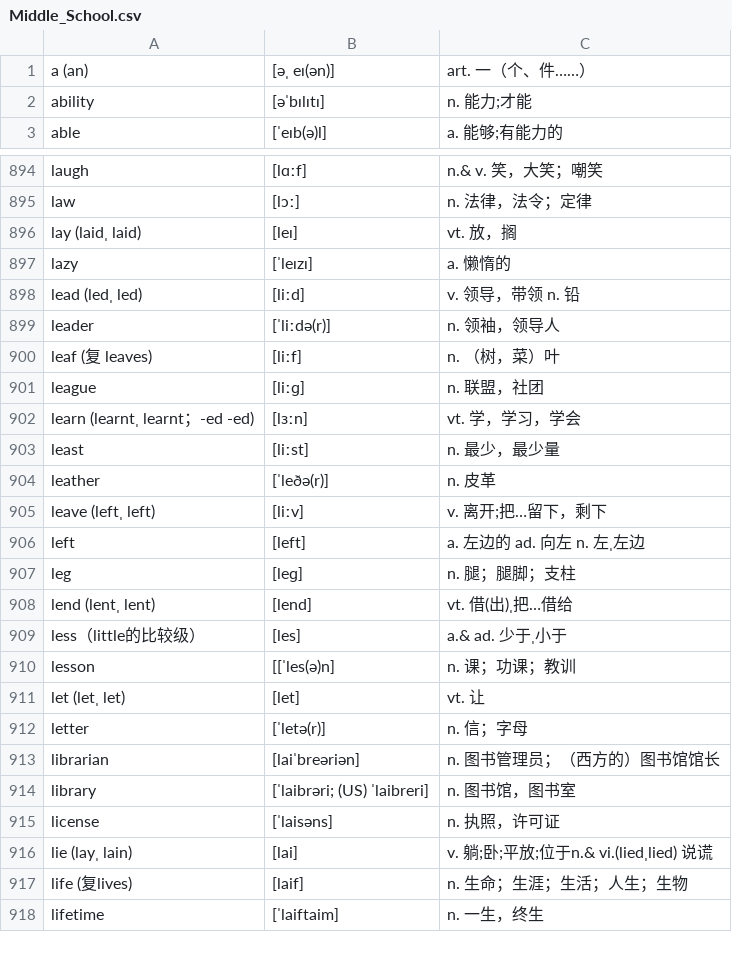
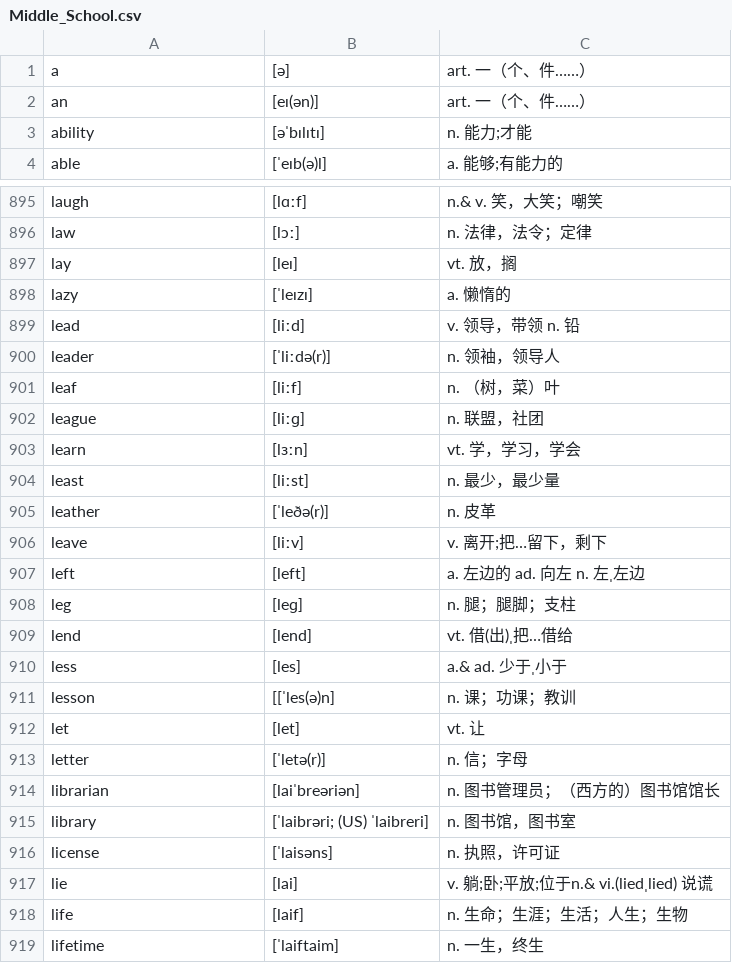
Before and after one commit to coooliang/CLWordBook, a CSV file: Example/oc-quick-start/oc-quick-start/resources/cvs/Middle_School.csv, drawn as a sheet; only a part is shown, gaps mark what is left out; the diff covers the shown part only.

```diff
--- a/Example/oc-quick-start/oc-quick-start/resources/cvs/Middle_School.csv
+++ b/Example/oc-quick-start/oc-quick-start/resources/cvs/Middle_School.csv
@@ -1,2 +1,3 @@
-a (an),[əˌ eɪ(ən)] ,art. 一（个、件……）
+a,[ə] ,art. 一（个、件……）
+an,[eɪ(ən)] ,art. 一（个、件……）
 ability,[əˈbɪlɪtɪ] ,n. 能力;才能
@@ -895,18 +896,18 @@ laugh,[lɑːf] ,n.& v. 笑，大笑；嘲笑
 law,[lɔː] ,n. 法律，法令；定律
-lay (laidˌ laid),[leɪ] ,vt. 放，搁
+lay,[leɪ] ,vt. 放，搁
 lazy,[ˈleɪzɪ] ,a. 懒惰的
-lead (ledˌ led),[liːd] ,v. 领导，带领 n. 铅
+lead,[liːd] ,v. 领导，带领 n. 铅
 leader,[ˈliːdə(r)] ,n. 领袖，领导人
-leaf (复 leaves),[liːf] ,n. （树，菜）叶
+leaf,[liːf] ,n. （树，菜）叶
 league,[liːɡ] ,n. 联盟，社团
-learn (learntˌ learnt；-ed -ed),[lɜːn] ,vt. 学，学习，学会
+learn,[lɜːn] ,vt. 学，学习，学会
 least,[liːst] ,n. 最少，最少量
 leather,[ˈleðə(r)] ,n. 皮革
-leave (leftˌ left),[liːv] ,v. 离开;把…留下，剩下
+leave,[liːv] ,v. 离开;把…留下，剩下
 left,[left] ,a. 左边的 ad. 向左 n. 左ˌ左边
 leg,[leɡ] ,n. 腿；腿脚；支柱
-lend (lentˌ lent),[lend] ,vt. 借(出)ˌ把…借给
-less（little的比较级）,[les] ,a.& ad. 少于ˌ小于
+lend,[lend] ,vt. 借(出)ˌ把…借给
+less,[les] ,a.& ad. 少于ˌ小于
 lesson,[[ˈles(ə)n] ,n. 课；功课；教训
-let (letˌ let),[let] ,vt. 让
+let,[let] ,vt. 让
 letter,[ˈletə(r)] ,n. 信；字母
@@ -915,4 +916,4 @@ library,[ˈlaibrəri; (US) ˈlaibreri] ,n. 图书馆，图书室
 license,[ˈlaisəns] ,n. 执照，许可证
-lie (layˌ lain),[lai] ,v. 躺;卧;平放;位于n.& vi.(liedˌlied) 说谎
-life (复lives),[laif] ,n. 生命；生涯；生活；人生；生物
+lie,[lai] ,v. 躺;卧;平放;位于n.& vi.(liedˌlied) 说谎
+life,[laif] ,n. 生命；生涯；生活；人生；生物
 lifetime,[ˈlaiftaim] ,n. 一生，终生
```
Also changed, not shown: 172 edited cells elsewhere in this file, Example/oc-quick-start/oc-quick-start/resources/cvs/GRE_8000_Words.csv, Example/oc-quick-start/oc-quick-start/resources/cvs/Major48.csv, 5 other files.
-*-
# TASK STATEMENT
Collect every line from the records above that contains the word "file".

# RESULT OF THIS EXERCISE
Before and after one commit to coooliang/CLWordBook, a CSV file: Example/oc-quick-start/oc-quick-start/resources/cvs/Middle_School.csv, drawn as a sheet; only a part is shown, gaps mark what is left out; the diff covers the shown part only.
Also changed, not shown: 172 edited cells elsewhere in this file, Example/oc-quick-start/oc-quick-start/resources/cvs/GRE_8000_Words.csv, Example/oc-quick-start/oc-quick-start/resources/cvs/Major48.csv, 5 other files.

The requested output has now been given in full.